|Assad said a government which killed it own people would have to be “led by a crazy person” [Reuters]|
Syrian President Bashar al-Assad has denied that he ordered the deadly crackdown on the country’s almost nine-month uprising, saying that he is not in charge of the country’s security forces blamed for the deaths of thousands of people.
In an interview aired on Wednesday by the US broadcaster ABC, Assad said he had not given security forces a command “to kill or be brutal”.
“They’re not my forces,” Assad responded when asked if Syrian troops had cracked down too hard on protesters.
“They are military forces [who] belong to the government. I don’t own them. I’m president. I don’t own the country.
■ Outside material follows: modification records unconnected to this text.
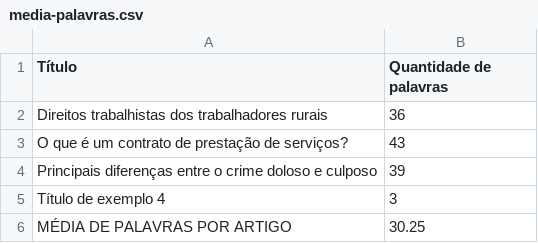
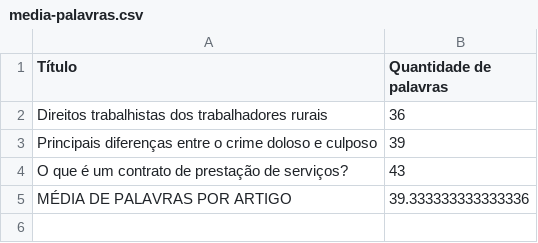
Before and after one commit to Tognetti/jurishand-api, a CSV file: python/media-palavras.csv, drawn as a sheet.

```diff
--- a/python/media-palavras.csv
+++ b/python/media-palavras.csv
@@ -2,5 +2,4 @@ Título,Quantidade de palavras
 Direitos trabalhistas dos trabalhadores rurais,36
+Principais diferenças entre o crime doloso e culposo,39
 O que é um contrato de prestação de serviços?,43
-Principais diferenças entre o crime doloso e culposo,39
-Título de exemplo 4,3
-MÉDIA DE PALAVRAS POR ARTIGO,30.25
+MÉDIA DE PALAVRAS POR ARTIGO,39.333333333333336
```
Also changed, not shown: python/artigos.csv, 8 other files.
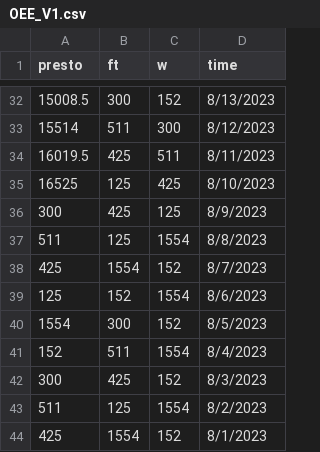
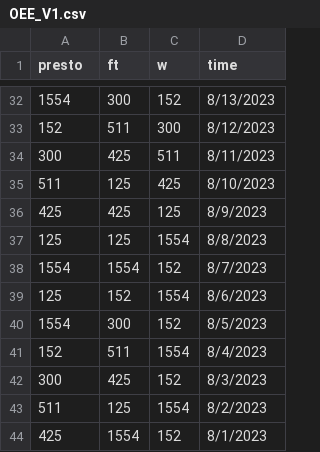
Before and after one commit to Jrazura/test2, a CSV file: OEE_V1.csv, drawn as a sheet; only a part is shown, gaps mark what is left out; the diff covers the shown part only.

```diff
--- a/OEE_V1.csv
+++ b/OEE_V1.csv
@@ -32,8 +32,8 @@ presto,ft,w,time
-15008.5,300,152,8/13/2023
-15514,511,300,8/12/2023
-16019.5,425,511,8/11/2023
-16525,125,425,8/10/2023
-300,425,125,8/9/2023
-511,125,1554,8/8/2023
-425,1554,152,8/7/2023
+1554,300,152,8/13/2023
+152,511,300,8/12/2023
+300,425,511,8/11/2023
+511,125,425,8/10/2023
+425,425,125,8/9/2023
+125,125,1554,8/8/2023
+1554,1554,152,8/7/2023
 125,152,1554,8/6/2023
```
Also changed, not shown: 27 edited cells elsewhere in this file.
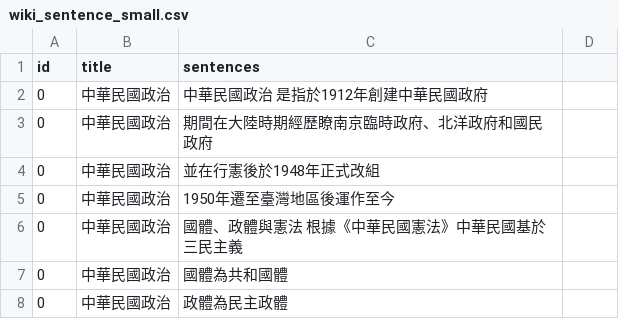
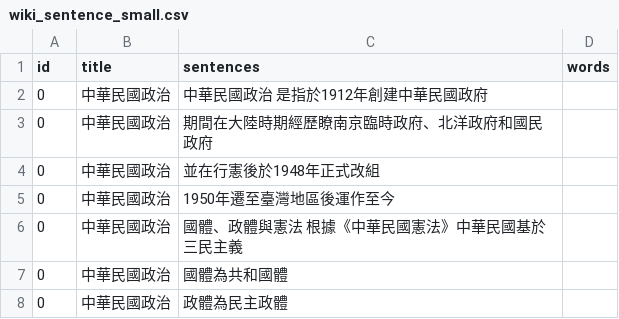
Before and after one commit to huberthhlu/cs221_project, a CSV file: wiki_sentence_small.csv, drawn as a sheet; only a part is shown.

```diff
--- a/wiki_sentence_small.csv
+++ b/wiki_sentence_small.csv
@@ -1,2 +1,2 @@
-id,title,sentences
+id,title,sentences,words
 0,中華民國政治, 中華民國政治 是指於1912年創建中華民國政府
```
Also changed, not shown: 1 other file.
No government in the world kills its people, unless it is led by a crazy person.”
However, in his role as president, Assad is officially the commander of Syria’s armed forces, which have reportedly used tanks, heavy weaponry, plain-clothed armed groups, and snipers to besiege dissidents in residential areas across the country.
After the interview aired, Jihad Makdissi, a Syrian foreign ministry spokesman, said that Assad wanted to make the point that the army was not his personal “militia”.
The United Nations estimates that more than 4,000 people have died in Syria since March as a consequence of the uprising and the subsequent crackdown.
As a result of the brutality, up to 25,000 members of Syria’s security forces are estimated to have defected to the opposition and have taken up arms to protect civilians from the crackdown.
Tens of thousands of protesters and dissenters have been imprisoned by Syrian authorities since the uprising began in March, according to rights groups.
But Assad insisted he still had the support of the Syrian people and downplayed the violence against civilians by blaming it on “mistakes committed by some officials”.
Assad’s government blames “foreign plotters” for being behind the nationwide unrest.
Assad claimed that most of the people who have died in the unrest so far were his own supporters and troops, killed by what his government calls “armed thugs”.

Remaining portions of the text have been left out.